A recent report by a House of Lords committee recommended that the Licensing Act 2003 should be extended to bars and restaurants at airports in England and Wales, to give licensing authorities greater oversight.
Government officials are now considering the impact this would have on passenger behaviour.
There isn’t actually a ban on passengers consuming their own duty free alcohol while they fly
The Aviation Strategy will be put to public consultation in the autumn, with the final version published early next year.
A spokesman for Airlines UK, the industry association representing UK-registered carriers, said its members were doing “everything they can” to tackle the problem of disruptive passengers, including supporting a voluntary code of conduct.
THRILLS AND SPILLS
Blackpool Pleasure Beach’s new Icon rollercoaster opening date revealed
WHERE CHEFS EAT
The best cheap restaurants in Britain – as recommended by famous chefs
BLACK (BOX) LISTED
Airlines you could fly on that are so dangerous they’re BANNED in the EU
MASKING THE TRUTH
Planes don’t actually store ANY oxygen for those emergency masks

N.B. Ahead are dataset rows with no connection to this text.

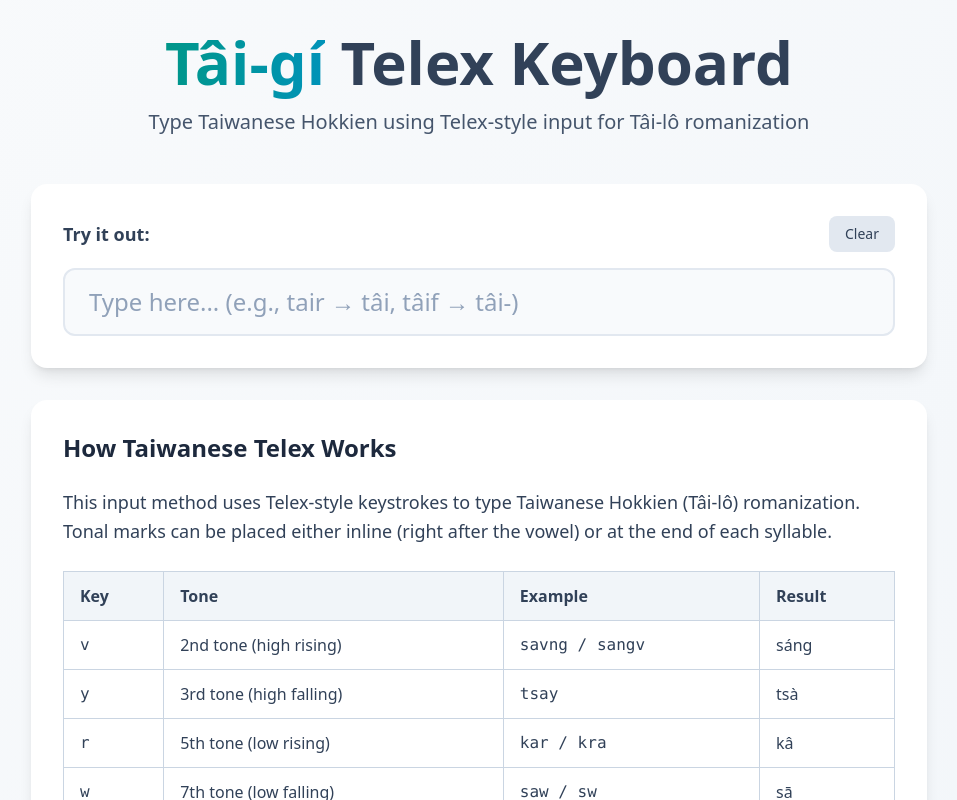
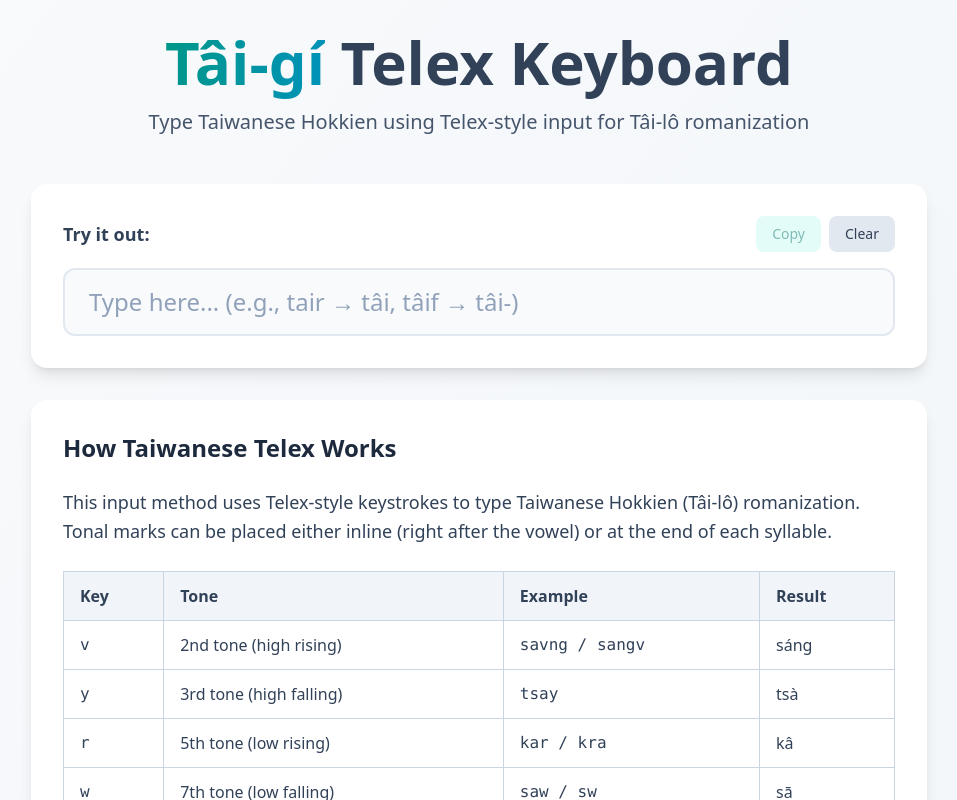
Before and after one commit to madmaxieee/taigi-telex-demo, a SvelteKit app: page / in a window 1280 px wide. Shown: the top 800 px of the page, without its empty margins (161-1118 px from the left). Built offline with nearby package versions, Linux system fonts and the light colour scheme.

Commit message:
feat: add copy to clipboard functionality
Add a "Copy" button that allows users to copy the processed output or
input text to the clipboard. The button is styled with a teal theme
and includes a disabled state for when no text is present.

```diff
--- a/src/routes/+page.svelte
+++ b/src/routes/+page.svelte
@@ -120,6 +120,18 @@
 		outputText = '';
 	}
 
+	async function copyText() {
+		const textToCopy = outputText || inputText;
+		if (!textToCopy) return;
+
+		try {
+			await navigator.clipboard.writeText(textToCopy);
+			console.log('Text copied:', textToCopy);
+		} catch (err) {
+			console.error('Failed to copy text:', err);
+		}
+	}
+
 	// Reactive statement to process text when input changes
 	$effect(() => {
 		if (inputText) {
@@ -152,12 +164,21 @@
 					<label for="telex-input" class="text-lg font-semibold text-slate-700">
 						Try it out:
 					</label>
+					<div class="flex gap-2">
+						<button
+							onclick={copyText}
+							disabled={!inputText && !outputText}
+							class="rounded-lg bg-teal-100 px-4 py-2 text-sm font-medium text-teal-700 transition-colors hover:bg-teal-200 focus:ring-2 focus:ring-teal-400 focus:outline-none disabled:cursor-not-allowed disabled:opacity-50"
+						>
+							Copy
+						</button>
 						<button
 							onclick={clearText}
 							class="rounded-lg bg-slate-200 px-4 py-2 text-sm font-medium text-slate-700 transition-colors hover:bg-slate-300 focus:ring-2 focus:ring-slate-400 focus:outline-none"
 						>
 							Clear
 						</button>
+					</div>
 				</div>
 
 				<input
```
Lines whose indentation alone changed are shown as unchanged.
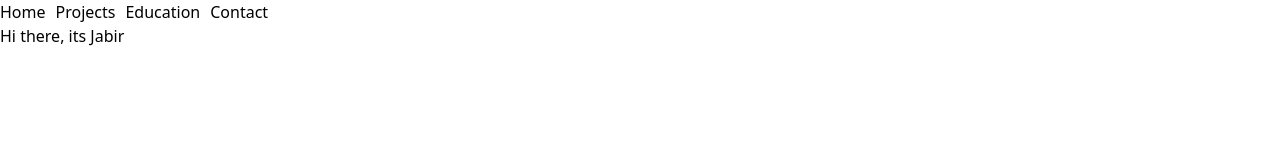
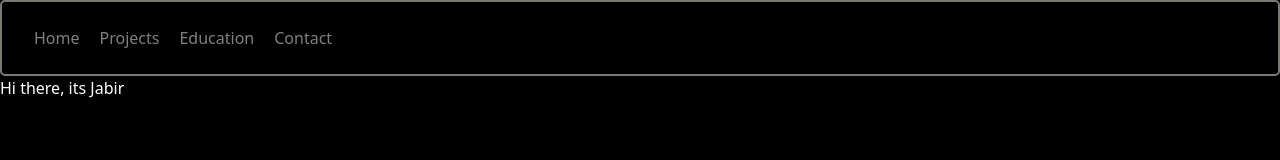
Before and after one commit to FutureWiz2002/portfolio, a website: page index.html in a window 1280 px wide. Drawn offline with nearby package versions, Linux system fonts and the light colour scheme.

Commit message:
Update 1.1

```diff
--- a/index.html
+++ b/index.html
@@ -28,12 +28,12 @@
     <title>Document</title>
 </head>
 <body>
-    <nav>
+    <nav class="animate-pulse">
         <ol>
-            <li class="">Home</li>
-            <li>Projects</li>
-            <li>Education</li>
-            <li>Contact</li>
+            <li class="home">Home</li>
+            <li class="projects">Projects</li>
+            <li class="education">Education</li>
+            <li class="contact">Contact</li>
         </ol>
     </nav>
     <div class = 'first'>
--- a/style.css
+++ b/style.css
@@ -1,7 +1,22 @@
+body {
+  background-color: black;
+  color: white;
+  font: roboto;
+  margin: 5px 5%;
+}
 nav {
     display: flex;
     justify-content: space-between;
     align-items: center;
+    padding: 1.5em 2em;
+    border-radius: 5px;
+    border-color:beige;
+    border-width: 2px;;
+  }
+
+.home {
+  padding-left: 0px;
+
   }
 
   nav ol {
@@ -11,5 +26,6 @@ nav {
   }
 
   nav li {
-    margin-right: 10px;
+    margin-right: 20px;
+
   }
```
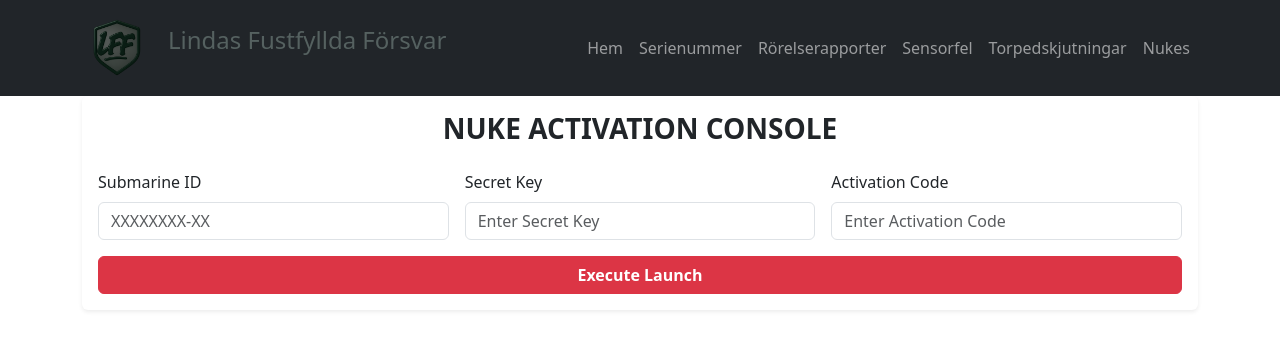
After one commit to Gustavsahlberg/Ubatcentralen, a Flask app: page /nuke in a window 1280 px wide. The commit adds this page. Shown: the top 350 px of the page. Run offline with Flask 3, Linux system fonts and the light colour scheme; parts of the project's set-up code (start-up, migrations or seed data) failed here and were passed over.

Commit message:
Initial commit, Nuke aktivering, frontend ska utvecklas mer. MVP just nu

```diff
--- /dev/null
+++ b/Sektioner/nuke.py
@@ -0,0 +1,23 @@
+import hashlib
+from datetime import date
+from flask import Blueprint, render_template, request
+from Funktioner.nuke_activator import NukeActivator
+
+
+
+nuke_bp = Blueprint("Nuke", __name__)
+
+
+activator = NukeActivator()
+
+@nuke_bp.route("/nuke", methods=["GET", "POST"])
+def nuke():
+    result = None
+    if request.method == "POST":
+        submarine_id = request.form.get("submarine_id")
+        secret_key = request.form.get("secret_key")
+        activation_code = request.form.get("activation_code")
+
+        result = activator.activate_nuke(submarine_id, secret_key, activation_code)
+
+    return render_template("nuke.html", result=result)
--- a/app.py
+++ b/app.py
@@ -1,12 +1,15 @@
 from flask import Flask
 from Sektioner.info import info_bp
-
+from Sektioner.nuke import nuke_bp
 
 app = Flask(__name__)
 app.config.from_object('config.ConfigDebug')
 
 
 app.register_blueprint(info_bp)
+app.register_blueprint(nuke_bp)
+
+
 
 if __name__  == "__main__":
     app.run(debug=True)
--- a/templates/base.html
+++ b/templates/base.html
@@ -38,7 +38,7 @@
         <li class="nav-item"><a class="nav-link" href="/">Rörelserapporter</a></li>
         <li class="nav-item"><a class="nav-link" href="/">Sensorfel</a></li>
         <li class="nav-item"><a class="nav-link" href="/">Torpedskjutningar</a></li>
-        <li class="nav-item"><a class="nav-link" href="/">Nukes</a></li>
+        <li class="nav-item"><a class="nav-link" href="{{ url_for('Nuke.nuke') }}">Nukes</a></li>
       </ul>
     </div>
   </div>
--- /dev/null
+++ b/templates/nuke.html
@@ -0,0 +1,61 @@
+{% extends "base.html" %}
+
+{% block title %}Nuke Activation Console{% endblock %}
+
+{% block content %}
+<section id="nuke" class="mt-5 pt-5">
+  <div class="container">
+    <div class="row justify-content-center">
+      <div class="col-lg-12">
+
+        <div class="card shadow-sm border-0">
+          <div class="card-body">
+
+            <h3 class="text-uppercase fw-semibold mb-4 text-center">Nuke Activation Console</h3>
+
+            <form method="POST" class="row g-3">
+              <div class="col-md-4">
+                <label class="form-label">Submarine ID</label>
+                <input type="text" name="submarine_id" class="form-control" placeholder="XXXXXXXX-XX" required>
+              </div>
+
+              <div class="col-md-4">
+                <label class="form-label">Secret Key</label>
+                <input type="text" name="secret_key" class="form-control" placeholder="Enter Secret Key" required>
+              </div>
+
+              <div class="col-md-4">
+                <label class="form-label">Activation Code</label>
+                <input type="text" name="activation_code" class="form-control" placeholder="Enter Activation Code" required>
+              </div>
+
+              <div class="col-12 d-grid">
+                <button type="submit" class="btn btn-danger fw-bold">
+                  Execute Launch
+                </button>
+              </div>
+            </form>
+
+            {% if result %}
+              <div class="mt-4">
+                {% if result.status == "success" %}
+                  <div class="alert alert-success">
+                    <strong>{{ result.message }}</strong><br>
+                    Hash: <code>{{ result.hash }}</code>
+                  </div>
+                {% else %}
+                  <div class="alert alert-danger">
+                    {{ result.message }}
+                  </div>
+                {% endif %}
+              </div>
+            {% endif %}
+
+          </div>
+        </div>
+
+      </div>
+    </div>
+  </div>
+</section>
+{% endblock %}
```
Also changed, not shown: Funktioner/nuke_activator.py (added, +46 -0 lines).
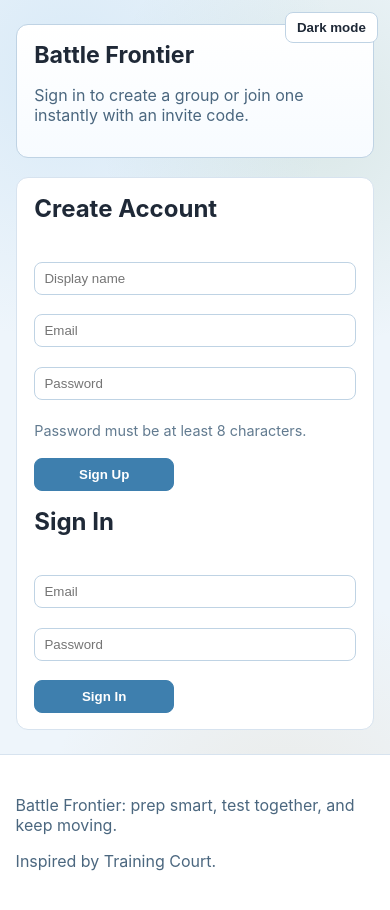
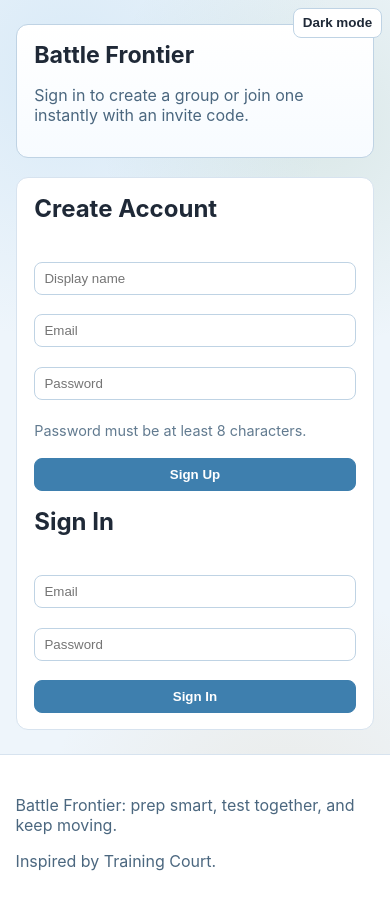
Before and after one commit to joshgreiff/battle-frontier, a Next.js app: page / in a window 390 px wide. Built offline with nearby package versions, Linux system fonts and the light colour scheme; no server answers.

Commit message:
mobile responsiveness

```diff
--- a/app/globals.css
+++ b/app/globals.css
@@ -435,10 +435,11 @@
   .sideNav {
     border-right: 0;
     border-bottom: 1px solid #e3e6ef;
+    padding: 0.8rem 0.65rem;
   }
 
   .gridForm {
-    grid-template-columns: repeat(2, minmax(0, 1fr));
+    grid-template-columns: 1fr;
   }
 
   .statsGrid {
@@ -448,4 +449,34 @@
   .splitCards {
     grid-template-columns: 1fr;
   }
+
+  .contentPane {
+    padding: 0.8rem;
+  }
+
+  .row {
+    flex-wrap: wrap;
+    align-items: flex-start;
+  }
+
+  .deckLabel {
+    flex-wrap: wrap;
+  }
+
+  .inlineActions {
+    flex-wrap: wrap;
+  }
+
+  .actionBtn,
+  .secondaryBtn {
+    width: 100%;
+    max-width: none;
+  }
+
+  .themeToggle {
+    top: 8px;
+    right: 8px;
+    padding: 0.4rem 0.55rem;
+    font-size: 0.84rem;
+  }
 }
```
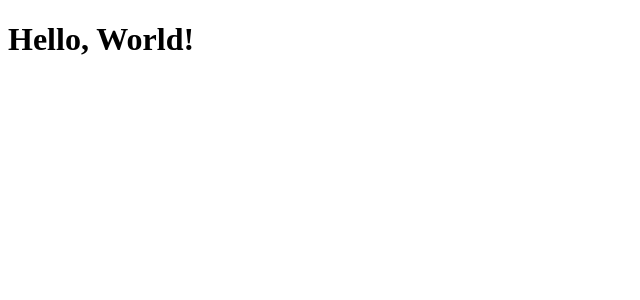
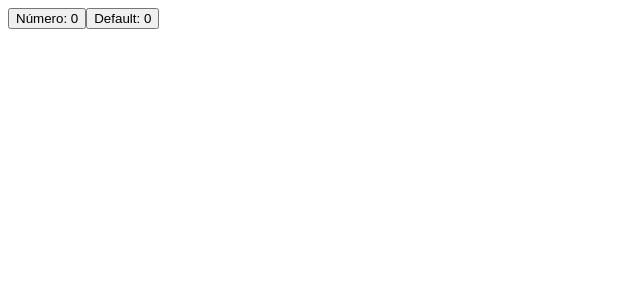
Before and after one commit to r0cc4t0/nlw-06-reactjs, a React (Create React App) app: page / in a window 1280 px wide. Shown: the top 300 px of the page, without its empty margins (0-640 px from the left). Built offline with nearby package versions, Linux system fonts and the light colour scheme; the HTML template or start-up script is replaced by a standard one.

Commit message:
Concepts: Components, Props, and State

```diff
--- a/src/App.tsx
+++ b/src/App.tsx
@@ -1,6 +1,11 @@
+import Button from './components/Button';
+
 function App() {
   return (
-    <h1>Hello, World!</h1>
+    <div>
+      <Button title="Número: " />
+      <Button />
+    </div>
   );
 }
 
--- /dev/null
+++ b/src/components/Button.tsx
@@ -0,0 +1,22 @@
+import { useState } from 'react';
+
+type ButtonProps = {
+  title?: string;
+};
+
+function Button(props: ButtonProps) {
+  const [counter, setCounter] = useState(0);
+
+  function increment() {
+    setCounter(counter + 1);
+  }
+
+  return (
+    <button onClick={increment}>
+      {props.title || "Default: "}
+      {counter}
+    </button>
+  );
+}
+
+export default Button;
```
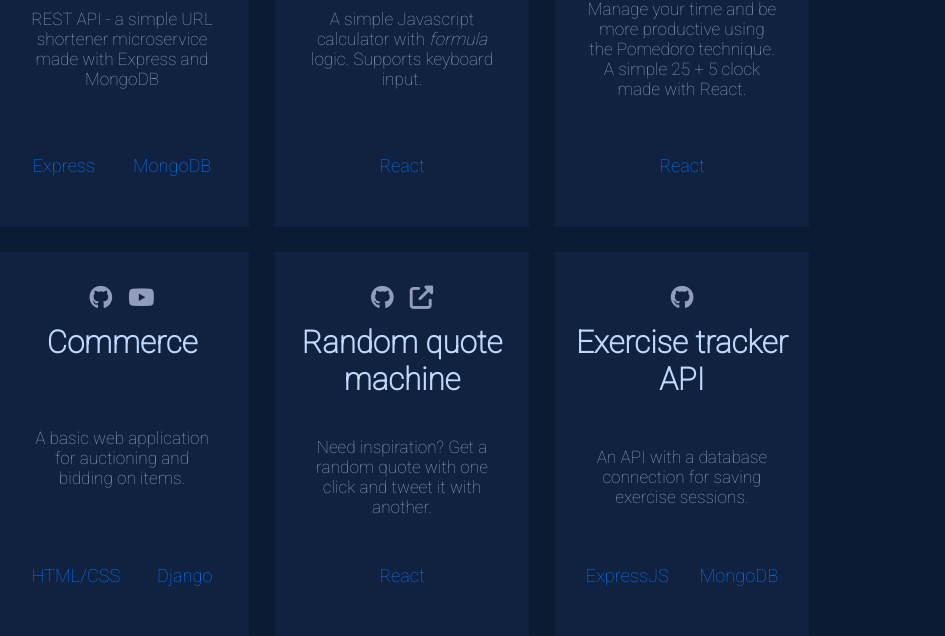
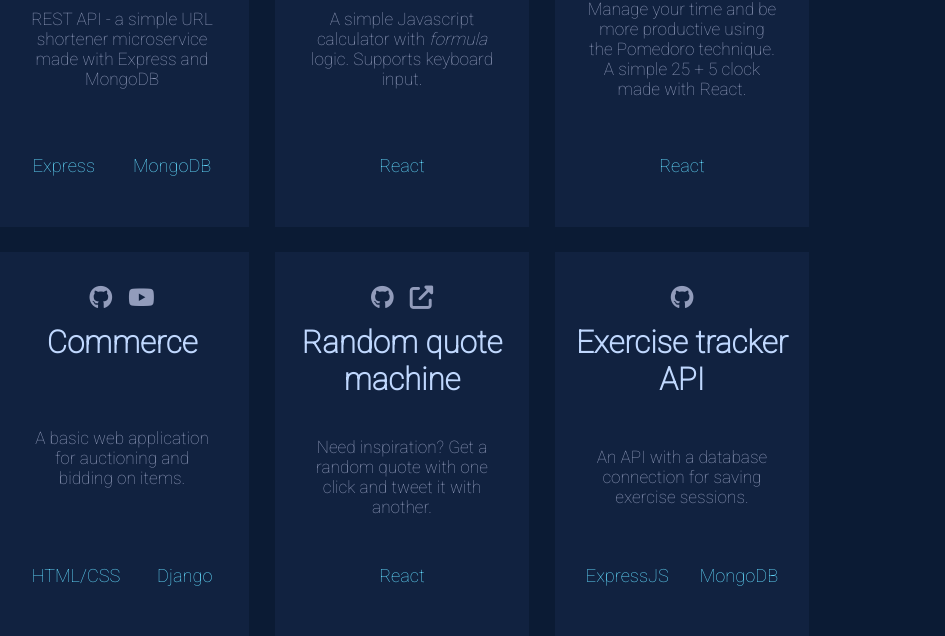
Before and after one commit to xaleel/xaleel.github.io, a plain HTML site: page index.html in a window 1280 px wide. Shown: the part 3621-4257 px from the top of the page, without its empty margins (246-1191 px from the left). Drawn offline with Linux system fonts and the light colour scheme; a web font is replaced by a local one.

Commit message:
Update styles.css

```diff
--- a/styles.css
+++ b/styles.css
@@ -846,7 +846,7 @@ ul{
     list-style-type: none;
     justify-content: space-evenly;
     font-size: calc((1.75vh + 1.75vw) / 2);
-    color: var(--main-med);
+    color: var(--main-light);
     padding: 0;
 }
 
```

Is it safe to travel to Cyprus? Concern over rising tensions in nearby Syria
LIFE’S A BEACH
Taking a beach holiday to Florida could soon become a lot more difficult
He described the introduction of sealed bags as “a really interesting idea” and welcomed the Government’s decision to consider “closing the licensing loophole”.
A survey of 1,874 people commissioned by Airlines UK found that 80 per cent believe airport shops and bars which sell alcohol should be subjected to the same licensing requirements as those in towns and cities.
A further poll of 103 MPs found that 63 per cent agreed with this point of view.
Source link – https://www.thesun.co.uk/travel/6024791/booze-crackdown-airports-duty-free-alcohol-sealed-bags/